After an abortive initial attempt at an apology, earlier this afternoon Doug Ford released a written retraction of his allegedly defamatory statements about Police Chief Bill Blair. The one-page statement says Ford had “no information or basis to suggest” that the chief was personally responsible for leaking news of Rob Ford’s impending subpoena to the media. During a press conference, a reserved (but clearly triumphant) Blair said that he had accepted Ford’s retraction. “The law does not protect lies or the people who tell them,” Blair told reporters. “They must be held accountable.” As part of the settlement, Ford has agreed to pay $1,000 to Covenant House, a charity that deals with homeless youth, where Blair is a board member.
Rob Ford has taken issue with a new report from the Institute of Municipal Finance and Governance that argues that Toronto’s per-household spending is roughly the same now as it was a decade ago (before Ford was elected), and that the city needs more tax revenue to maintain its services and infrastructure.

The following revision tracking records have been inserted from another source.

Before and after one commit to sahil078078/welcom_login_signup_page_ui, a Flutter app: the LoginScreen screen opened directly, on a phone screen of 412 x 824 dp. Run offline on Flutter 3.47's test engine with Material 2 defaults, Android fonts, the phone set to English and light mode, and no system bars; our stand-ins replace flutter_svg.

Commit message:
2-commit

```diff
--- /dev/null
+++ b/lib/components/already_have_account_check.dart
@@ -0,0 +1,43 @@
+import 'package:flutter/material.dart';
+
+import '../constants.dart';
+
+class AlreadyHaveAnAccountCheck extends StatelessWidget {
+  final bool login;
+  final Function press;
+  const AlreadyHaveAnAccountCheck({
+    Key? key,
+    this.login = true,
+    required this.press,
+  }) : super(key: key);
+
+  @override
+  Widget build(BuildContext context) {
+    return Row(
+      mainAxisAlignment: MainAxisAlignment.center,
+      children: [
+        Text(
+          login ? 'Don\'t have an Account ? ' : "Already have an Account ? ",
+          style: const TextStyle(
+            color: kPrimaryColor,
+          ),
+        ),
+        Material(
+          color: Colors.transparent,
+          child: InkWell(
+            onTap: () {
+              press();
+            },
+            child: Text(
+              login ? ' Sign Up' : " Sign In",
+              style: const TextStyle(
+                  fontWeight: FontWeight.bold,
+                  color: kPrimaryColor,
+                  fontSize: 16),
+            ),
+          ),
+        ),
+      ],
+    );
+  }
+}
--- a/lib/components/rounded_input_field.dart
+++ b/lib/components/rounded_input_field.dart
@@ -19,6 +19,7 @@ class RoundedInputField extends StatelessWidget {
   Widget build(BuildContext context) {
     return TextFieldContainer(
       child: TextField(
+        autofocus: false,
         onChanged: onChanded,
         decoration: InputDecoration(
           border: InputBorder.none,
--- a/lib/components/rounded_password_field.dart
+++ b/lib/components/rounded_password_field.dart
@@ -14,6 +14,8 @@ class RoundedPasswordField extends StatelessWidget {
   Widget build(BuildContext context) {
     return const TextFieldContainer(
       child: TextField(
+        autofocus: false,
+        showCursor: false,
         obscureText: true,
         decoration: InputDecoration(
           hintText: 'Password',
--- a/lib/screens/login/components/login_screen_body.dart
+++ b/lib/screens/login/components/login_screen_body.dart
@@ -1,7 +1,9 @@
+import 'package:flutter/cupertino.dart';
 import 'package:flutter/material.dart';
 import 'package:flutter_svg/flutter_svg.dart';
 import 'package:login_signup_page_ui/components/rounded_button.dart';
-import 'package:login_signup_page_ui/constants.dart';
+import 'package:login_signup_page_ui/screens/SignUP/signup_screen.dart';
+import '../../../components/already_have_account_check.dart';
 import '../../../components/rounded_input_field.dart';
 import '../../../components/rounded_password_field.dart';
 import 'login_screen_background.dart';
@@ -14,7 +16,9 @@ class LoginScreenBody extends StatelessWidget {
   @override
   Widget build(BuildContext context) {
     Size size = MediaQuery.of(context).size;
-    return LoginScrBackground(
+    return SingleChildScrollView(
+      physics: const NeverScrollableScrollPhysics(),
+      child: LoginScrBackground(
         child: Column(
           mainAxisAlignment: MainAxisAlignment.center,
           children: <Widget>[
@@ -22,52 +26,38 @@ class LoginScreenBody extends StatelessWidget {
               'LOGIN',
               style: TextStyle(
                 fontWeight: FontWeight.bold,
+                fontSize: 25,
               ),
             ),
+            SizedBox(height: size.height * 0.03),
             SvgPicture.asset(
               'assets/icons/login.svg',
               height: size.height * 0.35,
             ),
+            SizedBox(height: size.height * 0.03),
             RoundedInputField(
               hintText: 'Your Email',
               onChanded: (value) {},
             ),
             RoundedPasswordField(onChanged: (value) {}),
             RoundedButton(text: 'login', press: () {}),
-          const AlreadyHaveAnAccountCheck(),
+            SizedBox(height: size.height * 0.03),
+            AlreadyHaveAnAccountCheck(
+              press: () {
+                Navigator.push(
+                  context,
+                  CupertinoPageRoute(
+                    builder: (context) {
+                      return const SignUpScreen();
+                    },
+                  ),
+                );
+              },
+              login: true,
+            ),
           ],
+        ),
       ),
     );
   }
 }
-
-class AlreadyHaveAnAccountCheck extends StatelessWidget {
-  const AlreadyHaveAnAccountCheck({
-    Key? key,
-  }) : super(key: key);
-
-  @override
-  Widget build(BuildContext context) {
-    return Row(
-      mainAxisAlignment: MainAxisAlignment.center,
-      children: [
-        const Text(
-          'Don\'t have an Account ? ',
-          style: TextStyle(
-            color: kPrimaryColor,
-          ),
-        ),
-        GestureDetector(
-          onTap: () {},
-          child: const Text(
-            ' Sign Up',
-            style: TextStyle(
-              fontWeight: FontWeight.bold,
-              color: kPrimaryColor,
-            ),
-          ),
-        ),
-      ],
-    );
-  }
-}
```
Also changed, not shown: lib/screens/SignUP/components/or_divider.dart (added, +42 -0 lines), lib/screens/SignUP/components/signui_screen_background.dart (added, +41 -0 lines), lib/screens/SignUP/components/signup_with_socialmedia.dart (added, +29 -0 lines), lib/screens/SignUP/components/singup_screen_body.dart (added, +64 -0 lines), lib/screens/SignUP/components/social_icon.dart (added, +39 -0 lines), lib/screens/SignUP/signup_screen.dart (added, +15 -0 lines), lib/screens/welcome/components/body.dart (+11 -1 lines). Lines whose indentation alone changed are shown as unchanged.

In a press release issued in response to the report, the mayor, as he has in the past, claimed complete responsibility for the city’s financial stability—or, as the release put it: “The reality is, my administration brought the City of Toronto back from the edge of a fiscal cliff.” In response to that claim, the Sun reports that city manager Joe Pennachetti, Toronto’s top bureaucrat, took a rare rhetorical shot at the mayor during a press conference. “That terminology I do not support,” he said. “We’ve had a double-A credit rating for the last 10 years. We have never been on a fiscal cliff.”